For some homeowners mortgages are a great deal. By borrowing against the equity in their own home –the value of this house less the dimensions of the mortgage–owners can take out money at lower prices than most other consumer loans. That makes second mortgages a good way to handle an emergency expense or to repay credit card debt. A second mortgage may be either a home equity loan or a home equity credit line (HELOC).
Federal law, including the Truth in Lending Act and the Home Equity Loan Consumer Protection Act, requires creditors to give anyone looking to take out a second mortgage with complete facts about the rates of interest, fees and closing costs and other expenses involved. Lenders must also show borrowers an annual percentage rate which translates the overall interest and fees –or using a HELOC, only the interest–into a predetermined interest rate, which makes it easier to compare the cost of different supplies. Before this loan is agreed to by them, borrowers are entitled to see this info.
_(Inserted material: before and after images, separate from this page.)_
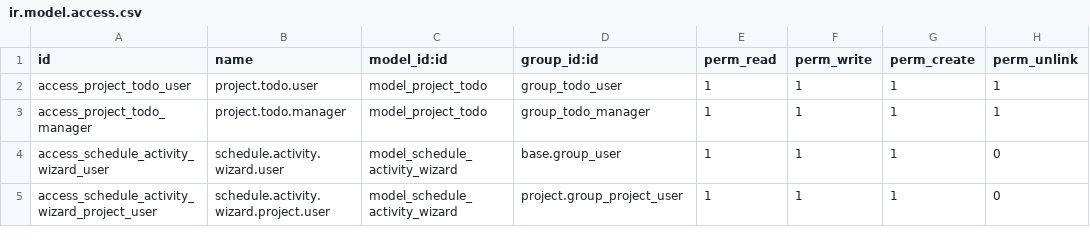
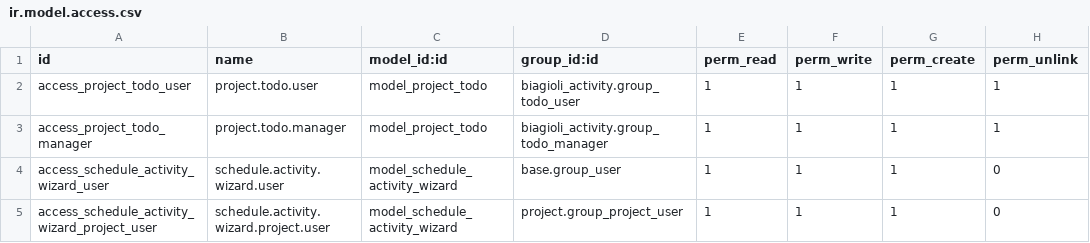
Before and after one commit to BiagioliGroup/bm, a CSV file: biagioli_activity/security/ir.model.access.csv, drawn as a sheet.

```diff
--- a/biagioli_activity/security/ir.model.access.csv
+++ b/biagioli_activity/security/ir.model.access.csv
@@ -1,4 +1,4 @@
 id,name,model_id:id,group_id:id,perm_read,perm_write,perm_create,perm_unlink
-access_project_todo_user,project.todo.user,model_project_todo,group_todo_user,1,1,1,1
-access_project_todo_manager,project.todo.manager,model_project_todo,group_todo_manager,1,1,1,1
+access_project_todo_user,project.todo.user,model_project_todo,biagioli_activity.group_todo_user,1,1,1,1
+access_project_todo_manager,project.todo.manager,model_project_todo,biagioli_activity.group_todo_manager,1,1,1,1
 access_schedule_activity_wizard_user,schedule.activity.wizard.user,model_schedule_activity_wizard,base.group_user,1,1,1,0
```
Also changed, not shown: 1 other file.
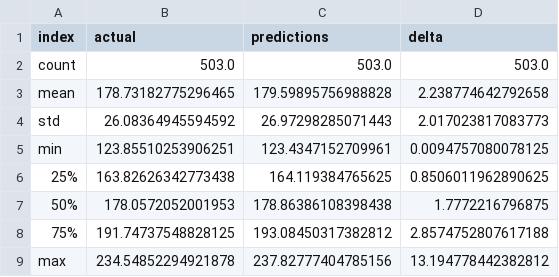
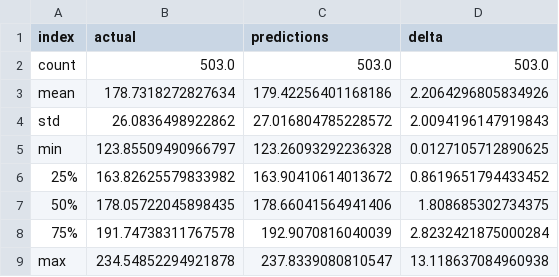
Before and after one commit to thcarole1/Stock_Price_Prediction_Streamlit, a CSV file: extracted_data/summary.csv, drawn as a sheet.

```diff
--- a/extracted_data/summary.csv
+++ b/extracted_data/summary.csv
@@ -2,8 +2,8 @@ index,actual,predictions,delta
 count,503.0,503.0,503.0
-mean,178.73182775296465,179.59895756988828,2.238774642792658
-std,26.08364945594592,26.97298285071443,2.017023817083773
-min,123.85510253906251,123.4347152709961,0.0094757080078125
-25%,163.82626342773438,164.119384765625,0.8506011962890625
-50%,178.0572052001953,178.86386108398438,1.7772216796875
-75%,191.74737548828125,193.08450317382812,2.8574752807617188
-max,234.54852294921878,237.82777404785156,13.194778442382812
+mean,178.7318272827634,179.42256401168186,2.2064296805834926
+std,26.0836498922862,27.016804785228572,2.0094196147919843
+min,123.85509490966797,123.26093292236328,0.0127105712890625
+25%,163.82625579833982,163.90410614013672,0.8619651794433452
+50%,178.05722045898435,178.66041564941406,1.808685302734375
+75%,191.74738311767578,192.9070816040039,2.8232421875000284
+max,234.54852294921878,237.8339080810547,13.118637084960938
```
Also changed, not shown: extracted_data/y_pred_export.csv, extracted_data/y_test_export.csv, 7 other files.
When the amounts have changed from the time of closure, they are entitled to back out and ask a refund of any application fees, according to the Federal Deposit Insurance Corp..
In addition to the very low rates of interest, another benefit of taking out a second mortgage is the interest on up to a $100,000 loan or HELOC is tax-deductible, the Investopedia website says. Some lenders will provide high-interest second mortgages for up to 125 percent of the borrower’s equity; in those cases, interest on the portion of the loan which isn’t secured by equity isn’t deductible. In case the proprietor has $60,000 in equity and also occupies $75,000, for example, interest on the extra $15,000 would not be deductible.
The lender can begin foreclosure as the first-mortgage holder may, if a homeowner defaults on a second mortgage. The bank’s interest is authorised to the first mortgage, the NOLO legal website says, so no matter who initiates the sale, the senior lender must be paid off first before a second- or third- mortgage lender receives any money. Junior creditors can sue in court if the foreclosure sale does not recover the money that they lent the homeowner. If a homeowner proposes a short sale–finding a purchaser with a better deal than the creditors could expect to get in a foreclosure auction purchase –all mortgage holders must agree to the sale.